Everybody remembers Neopets, right? The company that lets you create and take care of digital animals has been a mainstay of teen fun since it launched in 1999. Well, I hate to break it to you, but a hacker recently spat on your childhood nostalgia by breaking into the company’s database and stealing data on millions of customers.
A cybercriminal who goes by the moniker “TarTarX” has claimed responsibility for the hack, Bleeping Computer originally reported. On a dark web forum, the criminal claimed that they had pilfered data on 69 million Neopet users. Portions of the haul were shared with Bleeping Computer and appear to reveal a wealth of personal information, including usernames, real names, birthdays, zip codes, email addresses...you get the picture.
TarTarX is now attempting to sell the stolen trove for four bitcoin (approximately $94,000). The trove could contain sensitive personal information on minors, though Neopets has said the average age of its 100,000 daily active users is now 18-34. The site requires players to be 13 or older to register.
Neopets has since confirmed that they were hacked.
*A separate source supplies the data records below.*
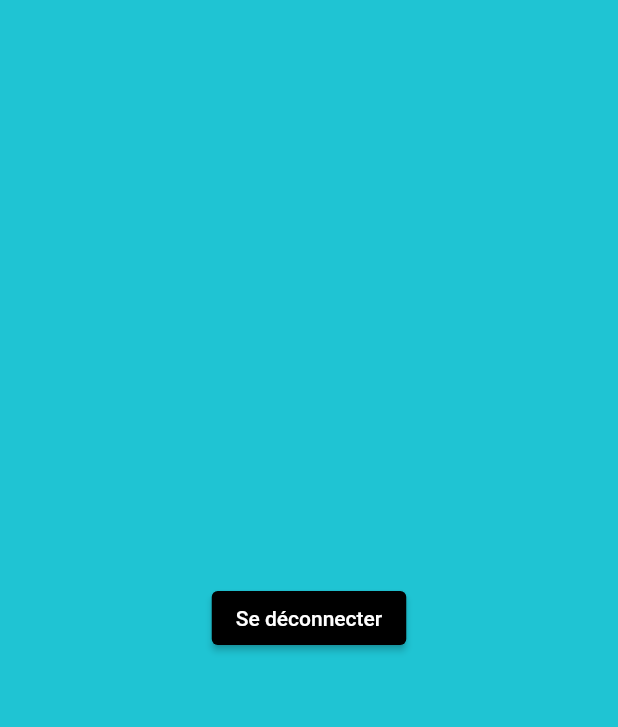
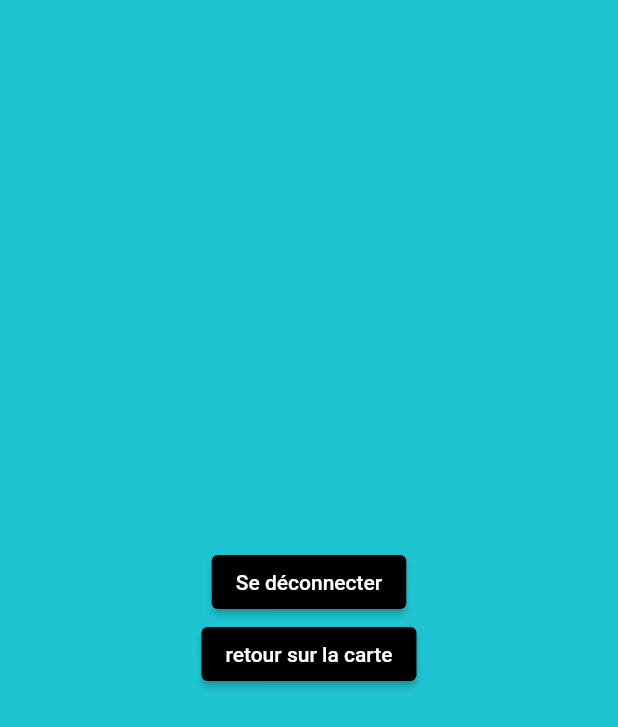
Before and after one commit to Nardaes/MapMemory, a Flutter app: the HomeScreen screen opened directly, on a phone screen of 412 x 824 dp. Shown: the top 727 px of the screen. Run offline on Flutter 3.47's test engine with Material 2 defaults, Android fonts, the phone set to English and light mode, and no system bars; our stand-ins replace cloud_firestore, firebase_auth, firebase_core, flutter_map, google_fonts, latlong2; accounts and stored records are empty.

Commit message:
si connecter mettre sur carte

```diff
--- a/lib/authentification/login.dart
+++ b/lib/authentification/login.dart
@@ -20,7 +20,7 @@ class login extends StatelessWidget {
         stream: FirebaseAuth.instance.authStateChanges(),
         builder: (context, snapshot) {
           if (snapshot.hasData) {
-            return HomeScreen();
+            return const MyApp();
           } else {
             return const loginScreen();
           }
@@ -169,7 +169,10 @@ class HomeScreen extends StatelessWidget {
       body: Padding(
         padding: const EdgeInsets.all(16.0),
         child: Center(
-          child: ElevatedButton(
+          child: Column(
+            mainAxisAlignment: MainAxisAlignment.center,
+            crossAxisAlignment: CrossAxisAlignment.center,
+            children:[ ElevatedButton(
                 onPressed: () {
                   //Use this to Log Out user
                   FirebaseAuth.instance.signOut();
@@ -179,6 +182,20 @@ class HomeScreen extends StatelessWidget {
                 ),
                 child: const Text('Se déconnecter'),
               ),
+              ElevatedButton(
+                onPressed: () {
+                  Navigator.push(
+                    context,
+                    MaterialPageRoute(builder: (context) => const MyApp()),
+                  );
+                },
+                style: ElevatedButton.styleFrom(
+                  backgroundColor: Colors.black,
+                ),
+                child: const Text('retour sur la carte'),
+              ),
+            ]
+          ),
         ),
       ),
     );
--- a/lib/authentification/register.dart
+++ b/lib/authentification/register.dart
@@ -20,7 +20,7 @@ class register extends StatelessWidget {
         stream: FirebaseAuth.instance.authStateChanges(),
         builder: (context, snapshot) {
           if (snapshot.hasData) {
-            return HomeScreen();
+            return MyApp();
           } else {
             return const registerScreen();
           }
```
Also changed, not shown: lib/map.dart (+11 -0 lines), lib/pointMemo.dart (added, +30 -0 lines). Lines whose indentation alone changed are shown as unchanged.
In statements posted to their Twitter and Instagram accounts, the company admitted that it “recently became aware that customer data may have been stolen” and that it “appears that email addresses and passwords used to access Neopets accounts may have been affected.” The company added:
“We strongly recommend that you change your Neopets password. If you use the same password on other websites, we recommend that you also change those passwords. As our investigation continues, we will update you as appropriate.”
Neopets has remained amazingly popular since the company first launched over two decades ago. The company claims that many of its daily active users have played continuously for more than 15 years. In September, the company announced that it had gone Web3, and would be launching an NFT collection and joining “the Metaverse.” For a company that sells the illusion of owning a real animal, migrating to the Metaverse actually makes a decent amount of sense—so I can’t knock them too much for that.